Olsen & Vickery, PO Box 357, Waroona, Western Australia 6215
Edible Acacia seed, or ‘wattle seed’, is a potential commercial crop that could provide land management benefits in low- to medium-rainfall agricultural areas in southern Australia. A review of wattle seed on behalf of the Joint Venture Agroforestry Program found that large markets for food ingredients are out of reach for existing wattle seed production systems, due to the high harvesting cost. Lowering the cost to a level competitive with other large-scale food crops will require development of a new production system that integrates crop layout, harvesting method and species selection. An efficient harvester is likely to have many features in common with modern cereal crop headers: light weight, continuously moving, straddling the crop, and a wide intake to maximise the tonnage harvested per operating hour.

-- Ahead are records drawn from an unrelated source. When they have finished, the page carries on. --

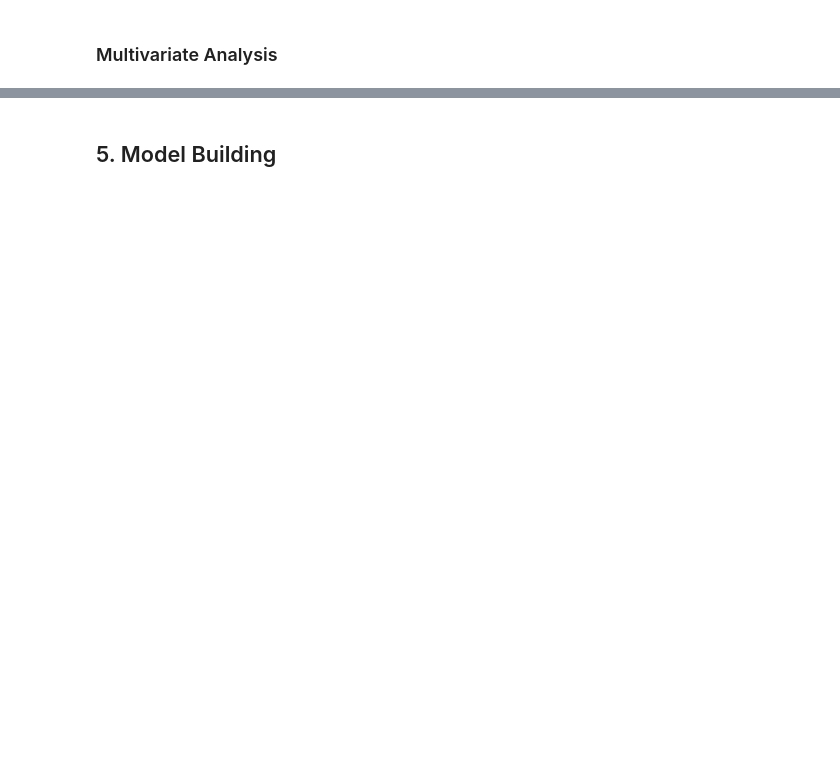
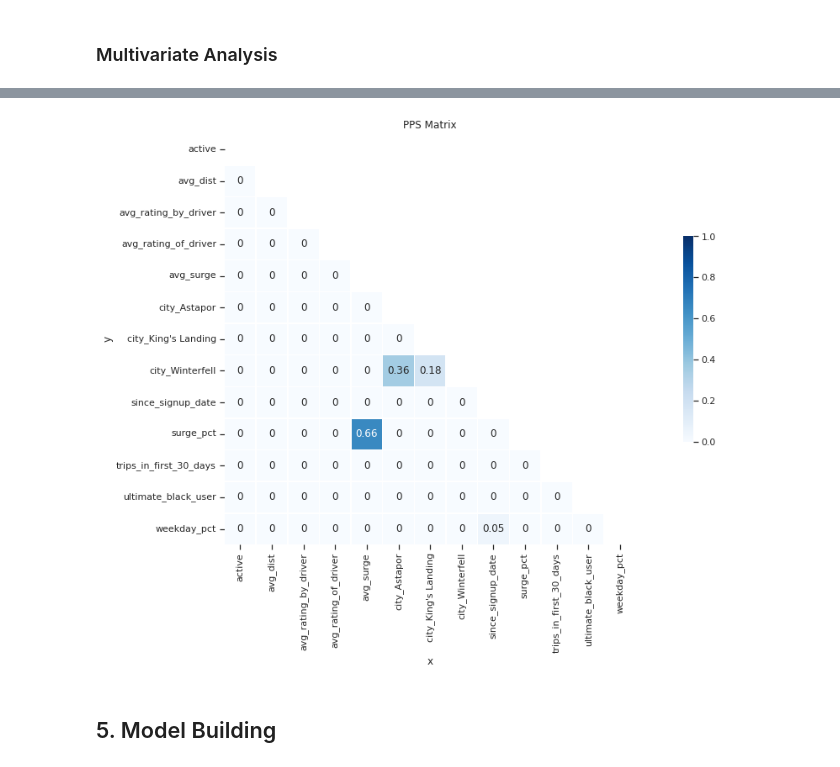
Before and after one commit to faridjn/-Springboard-7_2_5_API-Mini-Project, a Jupyter notebook: Unit 27 - Interview Challanges/1. ultimate_challenge/notebooks/Ultimate Challenge - Part 3.ipynb, the cells around one changed output, grey strips where cells are left out. Cells and saved outputs as stored; diff of their text form; code cells hidden in the pictures; blank space fills up the shorter version.

```diff
--- a/Unit 27 - Interview Challanges/1. ultimate_challenge/notebooks/Ultimate Challenge - Part 3.ipynb
+++ b/Unit 27 - Interview Challanges/1. ultimate_challenge/notebooks/Ultimate Challenge - Part 3.ipynb
@@ -314,5 +484,5 @@ plot_corr_matrix(df_1hat, 2, False)
 # %%
-def plot_pps_matrix(df, round_vals, mask = True):
+def plot_pps_matrix(df, round_vals=2, mask = True):
     '''This function gets a df and plot PPS score matrix'''
 
     # Compute the PPS matrix
@@ -326,7 +496,7 @@ def plot_pps_matrix(df, round_vals, mask = True):
         mask = np.triu(np.ones_like(matrix_pps, dtype=bool))
 
     # Set up the matplotlib figure
-    f, ax = plt.subplots(figsize=(25, 12))
+    f, ax = plt.subplots(figsize=(20, 9))
 
     # Draw the heatmap with the mask and correct aspect ratio
     sns.heatmap(matrix_pps.round(round_vals), mask = mask, cmap="Blues", vmin = 0, vmax=1, center=0.5,
@@ -334,7 +504,9 @@ def plot_pps_matrix(df, round_vals, mask = True):
     plt.show()
 # %%
     #Plot PPS
-plot_pps_matrix(df=df_1hat, round_vals=2, mask=False)
+plot_pps_matrix(df=df_1hat, round_vals=2, mask=True)
+# %% [output]
+[figure, added]
 # %% [markdown]
 ## 5. Model Building
 # %%
```
Also changed, not shown: parts of 25 cells of this notebook.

Species best suited to such a harvesting system would be short, compact and erect, bear their seeds near the top of the plant, have a high ratio of seed production to vegetative growth, and be suited to growing at high density. A plant with these characteristics would be very different from the tall, spreading shrubs currently used for edible seed production. A first step towards building a large-scale wattle seed industry would be to explore the abundant genetic resource of this genus for species with desirable characteristics for low-cost production.